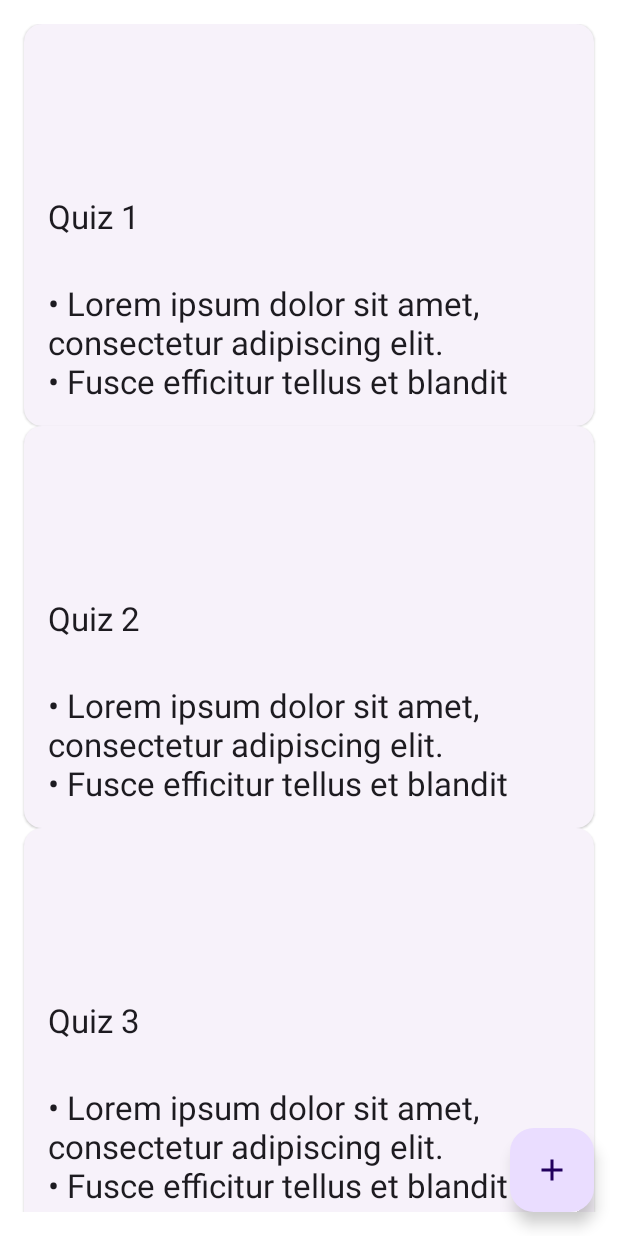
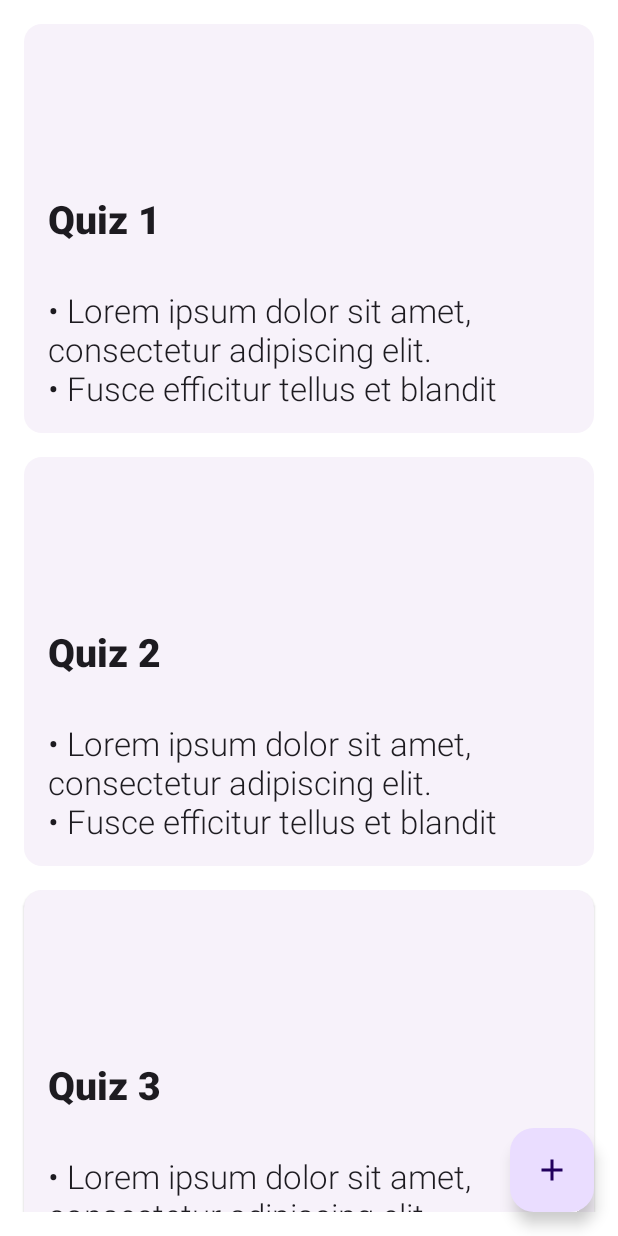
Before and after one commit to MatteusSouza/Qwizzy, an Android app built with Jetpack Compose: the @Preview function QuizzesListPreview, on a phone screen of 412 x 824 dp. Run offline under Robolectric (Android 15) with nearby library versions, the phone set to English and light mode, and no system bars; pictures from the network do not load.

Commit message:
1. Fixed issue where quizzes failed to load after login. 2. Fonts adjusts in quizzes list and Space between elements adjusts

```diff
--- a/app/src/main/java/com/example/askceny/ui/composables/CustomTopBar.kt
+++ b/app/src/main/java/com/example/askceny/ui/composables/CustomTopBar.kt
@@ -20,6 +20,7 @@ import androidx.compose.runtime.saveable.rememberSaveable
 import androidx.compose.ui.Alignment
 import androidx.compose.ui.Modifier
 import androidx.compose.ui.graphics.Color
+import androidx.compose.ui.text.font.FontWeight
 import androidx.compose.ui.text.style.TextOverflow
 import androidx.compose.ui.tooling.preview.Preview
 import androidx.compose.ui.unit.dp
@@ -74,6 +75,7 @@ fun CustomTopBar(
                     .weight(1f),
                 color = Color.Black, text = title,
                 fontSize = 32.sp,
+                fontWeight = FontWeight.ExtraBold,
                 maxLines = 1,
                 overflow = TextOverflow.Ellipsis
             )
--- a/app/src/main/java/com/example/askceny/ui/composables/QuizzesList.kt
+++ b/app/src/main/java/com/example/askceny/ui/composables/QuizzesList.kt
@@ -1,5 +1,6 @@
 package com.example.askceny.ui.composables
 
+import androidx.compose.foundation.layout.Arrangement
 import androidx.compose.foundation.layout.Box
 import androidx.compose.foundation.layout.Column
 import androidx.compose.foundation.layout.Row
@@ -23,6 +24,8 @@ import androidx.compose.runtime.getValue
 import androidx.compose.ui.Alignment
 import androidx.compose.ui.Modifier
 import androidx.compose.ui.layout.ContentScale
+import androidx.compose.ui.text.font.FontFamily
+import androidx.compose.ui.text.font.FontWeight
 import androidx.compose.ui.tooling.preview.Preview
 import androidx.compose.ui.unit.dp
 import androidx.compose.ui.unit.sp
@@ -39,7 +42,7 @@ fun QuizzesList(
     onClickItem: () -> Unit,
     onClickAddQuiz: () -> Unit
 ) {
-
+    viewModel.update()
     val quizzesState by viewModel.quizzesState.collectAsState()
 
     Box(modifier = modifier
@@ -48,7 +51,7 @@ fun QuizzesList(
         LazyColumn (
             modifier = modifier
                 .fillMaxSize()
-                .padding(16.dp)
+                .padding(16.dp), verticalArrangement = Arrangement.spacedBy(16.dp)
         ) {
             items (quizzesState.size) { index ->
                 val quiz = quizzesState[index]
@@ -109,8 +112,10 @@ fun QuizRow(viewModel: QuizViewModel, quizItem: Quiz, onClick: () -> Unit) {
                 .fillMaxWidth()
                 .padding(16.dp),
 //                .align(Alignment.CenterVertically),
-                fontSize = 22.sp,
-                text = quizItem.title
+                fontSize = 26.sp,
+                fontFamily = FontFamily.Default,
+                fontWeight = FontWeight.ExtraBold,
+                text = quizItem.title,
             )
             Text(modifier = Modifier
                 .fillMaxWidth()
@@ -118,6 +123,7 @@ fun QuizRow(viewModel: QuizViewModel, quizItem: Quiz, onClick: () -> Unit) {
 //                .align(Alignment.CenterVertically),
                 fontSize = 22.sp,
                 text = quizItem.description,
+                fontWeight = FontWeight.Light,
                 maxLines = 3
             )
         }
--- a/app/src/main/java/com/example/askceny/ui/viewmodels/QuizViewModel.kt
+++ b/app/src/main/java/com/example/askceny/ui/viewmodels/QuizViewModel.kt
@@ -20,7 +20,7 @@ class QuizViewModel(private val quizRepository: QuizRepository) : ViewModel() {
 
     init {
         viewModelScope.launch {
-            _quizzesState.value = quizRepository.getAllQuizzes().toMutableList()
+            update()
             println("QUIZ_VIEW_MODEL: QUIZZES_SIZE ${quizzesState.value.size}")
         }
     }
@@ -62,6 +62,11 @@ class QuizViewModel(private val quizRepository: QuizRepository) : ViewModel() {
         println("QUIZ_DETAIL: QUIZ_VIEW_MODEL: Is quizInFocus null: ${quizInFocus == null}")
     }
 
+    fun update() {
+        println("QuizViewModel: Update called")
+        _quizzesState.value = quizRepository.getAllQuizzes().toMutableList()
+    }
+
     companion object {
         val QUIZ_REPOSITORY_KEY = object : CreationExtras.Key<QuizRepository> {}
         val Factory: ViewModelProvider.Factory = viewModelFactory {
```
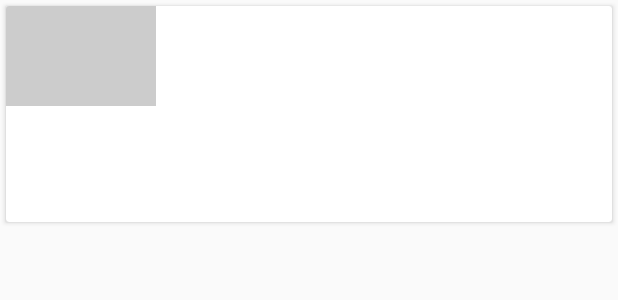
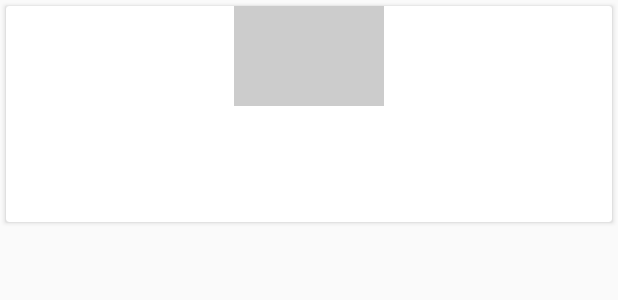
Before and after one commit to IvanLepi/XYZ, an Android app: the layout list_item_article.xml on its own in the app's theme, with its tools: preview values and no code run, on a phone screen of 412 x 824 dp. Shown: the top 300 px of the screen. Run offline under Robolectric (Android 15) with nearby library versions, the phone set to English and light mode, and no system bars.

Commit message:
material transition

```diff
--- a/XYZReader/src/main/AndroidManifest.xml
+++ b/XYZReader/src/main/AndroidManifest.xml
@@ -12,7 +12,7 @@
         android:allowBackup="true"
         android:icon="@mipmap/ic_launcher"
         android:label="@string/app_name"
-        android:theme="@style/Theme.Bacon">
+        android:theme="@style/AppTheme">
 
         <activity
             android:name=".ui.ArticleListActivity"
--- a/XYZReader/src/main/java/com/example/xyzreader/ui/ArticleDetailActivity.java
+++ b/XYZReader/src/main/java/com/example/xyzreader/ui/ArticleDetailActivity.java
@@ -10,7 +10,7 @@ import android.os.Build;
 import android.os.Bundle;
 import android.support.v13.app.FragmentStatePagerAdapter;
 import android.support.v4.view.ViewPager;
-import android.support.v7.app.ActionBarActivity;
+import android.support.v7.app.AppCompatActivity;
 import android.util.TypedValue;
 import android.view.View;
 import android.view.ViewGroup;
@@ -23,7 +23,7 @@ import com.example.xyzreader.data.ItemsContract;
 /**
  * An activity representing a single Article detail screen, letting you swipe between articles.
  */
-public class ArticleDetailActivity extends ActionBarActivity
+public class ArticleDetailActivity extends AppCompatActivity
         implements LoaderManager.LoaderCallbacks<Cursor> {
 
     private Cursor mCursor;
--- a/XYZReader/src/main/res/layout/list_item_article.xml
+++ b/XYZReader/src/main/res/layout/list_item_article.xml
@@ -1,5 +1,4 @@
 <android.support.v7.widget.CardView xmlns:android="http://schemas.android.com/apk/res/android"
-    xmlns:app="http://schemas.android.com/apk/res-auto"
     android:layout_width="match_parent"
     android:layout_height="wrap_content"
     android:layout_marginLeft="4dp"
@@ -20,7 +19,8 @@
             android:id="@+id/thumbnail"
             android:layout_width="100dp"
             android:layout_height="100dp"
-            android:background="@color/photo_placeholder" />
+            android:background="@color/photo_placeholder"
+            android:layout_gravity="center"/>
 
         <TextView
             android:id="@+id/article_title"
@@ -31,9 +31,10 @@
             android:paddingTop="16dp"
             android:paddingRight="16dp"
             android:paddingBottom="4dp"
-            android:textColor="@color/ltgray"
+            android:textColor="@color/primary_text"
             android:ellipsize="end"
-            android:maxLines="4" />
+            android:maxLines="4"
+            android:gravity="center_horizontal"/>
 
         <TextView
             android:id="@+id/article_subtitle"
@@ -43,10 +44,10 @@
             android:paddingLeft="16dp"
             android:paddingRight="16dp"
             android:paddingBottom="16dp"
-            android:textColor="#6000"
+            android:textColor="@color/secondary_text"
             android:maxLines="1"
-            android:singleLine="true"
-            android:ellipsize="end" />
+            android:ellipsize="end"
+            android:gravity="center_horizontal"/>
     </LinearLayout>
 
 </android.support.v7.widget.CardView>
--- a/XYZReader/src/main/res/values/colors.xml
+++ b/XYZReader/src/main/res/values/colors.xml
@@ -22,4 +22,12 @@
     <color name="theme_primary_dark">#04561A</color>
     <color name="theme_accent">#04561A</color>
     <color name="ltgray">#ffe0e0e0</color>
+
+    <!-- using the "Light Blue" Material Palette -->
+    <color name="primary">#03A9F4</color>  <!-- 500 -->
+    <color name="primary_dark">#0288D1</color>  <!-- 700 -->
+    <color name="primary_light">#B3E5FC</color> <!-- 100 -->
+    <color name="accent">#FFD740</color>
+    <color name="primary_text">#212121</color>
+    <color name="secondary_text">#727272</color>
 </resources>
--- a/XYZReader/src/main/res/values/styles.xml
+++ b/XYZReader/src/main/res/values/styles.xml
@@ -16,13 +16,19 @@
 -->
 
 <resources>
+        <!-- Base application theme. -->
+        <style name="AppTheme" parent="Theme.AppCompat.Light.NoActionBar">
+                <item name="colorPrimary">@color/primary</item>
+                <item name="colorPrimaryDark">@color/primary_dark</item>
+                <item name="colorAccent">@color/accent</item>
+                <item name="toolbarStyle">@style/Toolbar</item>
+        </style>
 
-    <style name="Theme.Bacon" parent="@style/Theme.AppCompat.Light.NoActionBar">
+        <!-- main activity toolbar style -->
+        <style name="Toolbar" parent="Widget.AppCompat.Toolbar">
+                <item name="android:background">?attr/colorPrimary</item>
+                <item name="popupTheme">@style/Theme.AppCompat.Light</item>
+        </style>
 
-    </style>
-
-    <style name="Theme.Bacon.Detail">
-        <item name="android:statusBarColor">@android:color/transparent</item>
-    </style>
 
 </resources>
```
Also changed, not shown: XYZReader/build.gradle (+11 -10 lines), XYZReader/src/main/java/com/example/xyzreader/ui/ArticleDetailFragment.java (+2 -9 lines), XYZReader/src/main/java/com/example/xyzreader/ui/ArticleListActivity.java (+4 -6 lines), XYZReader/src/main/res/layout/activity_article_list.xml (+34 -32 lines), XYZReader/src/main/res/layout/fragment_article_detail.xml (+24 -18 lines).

====

Exercise → Your answer should consist of the lines of the listing that contain "quizItem", copied as they stand.

Task result →
@@ -109,8 +112,10 @@ fun QuizRow(viewModel: QuizViewModel, quizItem: Quiz, onClick: () -> Unit) {
-                text = quizItem.title
+                text = quizItem.title,
@@ -118,6 +123,7 @@ fun QuizRow(viewModel: QuizViewModel, quizItem: Quiz, onClick: () -> Unit) {
                 text = quizItem.description,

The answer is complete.